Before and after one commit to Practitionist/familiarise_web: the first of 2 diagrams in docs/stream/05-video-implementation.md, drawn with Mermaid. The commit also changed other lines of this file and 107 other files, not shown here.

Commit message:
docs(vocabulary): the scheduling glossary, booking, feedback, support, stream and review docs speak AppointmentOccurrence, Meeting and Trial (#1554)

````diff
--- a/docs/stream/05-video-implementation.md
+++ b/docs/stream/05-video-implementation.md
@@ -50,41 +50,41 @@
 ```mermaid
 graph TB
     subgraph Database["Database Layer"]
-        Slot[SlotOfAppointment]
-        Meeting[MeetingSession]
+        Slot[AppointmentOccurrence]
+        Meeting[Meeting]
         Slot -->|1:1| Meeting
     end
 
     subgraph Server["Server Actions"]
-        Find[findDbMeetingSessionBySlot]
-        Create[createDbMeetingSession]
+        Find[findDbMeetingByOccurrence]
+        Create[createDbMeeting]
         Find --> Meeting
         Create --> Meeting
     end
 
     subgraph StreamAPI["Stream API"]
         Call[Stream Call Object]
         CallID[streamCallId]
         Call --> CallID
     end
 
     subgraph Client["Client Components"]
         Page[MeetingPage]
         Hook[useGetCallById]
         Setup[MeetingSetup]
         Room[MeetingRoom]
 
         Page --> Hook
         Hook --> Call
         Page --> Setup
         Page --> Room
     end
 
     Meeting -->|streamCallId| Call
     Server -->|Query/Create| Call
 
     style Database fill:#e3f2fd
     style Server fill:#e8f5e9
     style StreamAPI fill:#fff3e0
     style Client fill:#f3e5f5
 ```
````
---
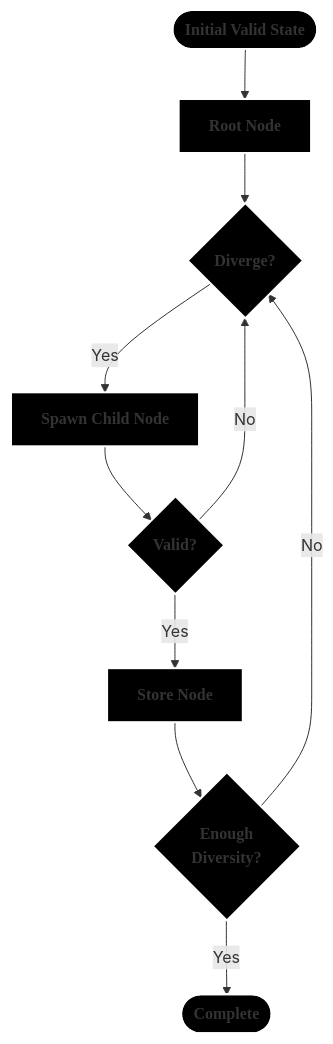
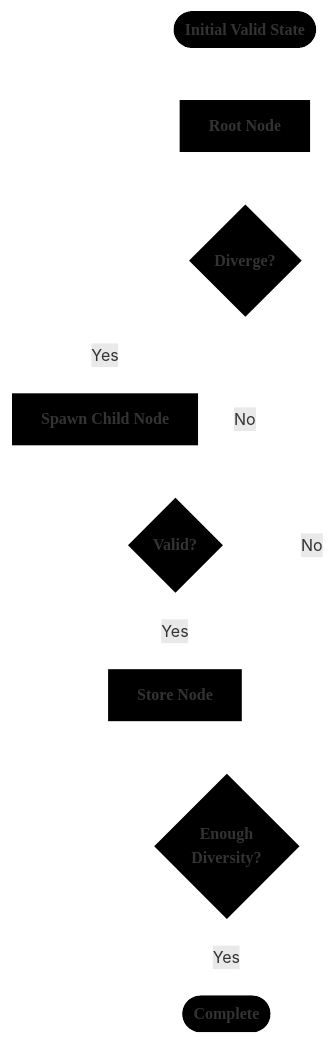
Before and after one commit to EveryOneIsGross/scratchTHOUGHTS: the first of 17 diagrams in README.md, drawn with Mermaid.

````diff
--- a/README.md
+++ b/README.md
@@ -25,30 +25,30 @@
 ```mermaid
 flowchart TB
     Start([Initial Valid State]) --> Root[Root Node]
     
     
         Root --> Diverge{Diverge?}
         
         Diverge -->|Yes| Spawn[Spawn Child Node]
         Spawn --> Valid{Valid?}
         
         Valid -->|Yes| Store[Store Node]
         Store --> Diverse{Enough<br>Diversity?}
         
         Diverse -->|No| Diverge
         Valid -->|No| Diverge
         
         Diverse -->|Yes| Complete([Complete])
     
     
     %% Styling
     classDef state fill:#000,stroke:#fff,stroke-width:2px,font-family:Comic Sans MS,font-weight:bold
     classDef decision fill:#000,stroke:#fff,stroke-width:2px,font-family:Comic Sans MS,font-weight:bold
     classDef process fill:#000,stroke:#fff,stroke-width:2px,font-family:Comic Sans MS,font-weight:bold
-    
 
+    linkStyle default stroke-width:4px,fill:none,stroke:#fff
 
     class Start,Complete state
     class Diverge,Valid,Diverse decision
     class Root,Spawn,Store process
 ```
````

• _ACTION ITEM_
Return, from the data, each line that has the word "process" in it.

• _RESULT FOR THIS TASK_
     classDef process fill:#000,stroke:#fff,stroke-width:2px,font-family:Comic Sans MS,font-weight:bold
     class Root,Spawn,Store process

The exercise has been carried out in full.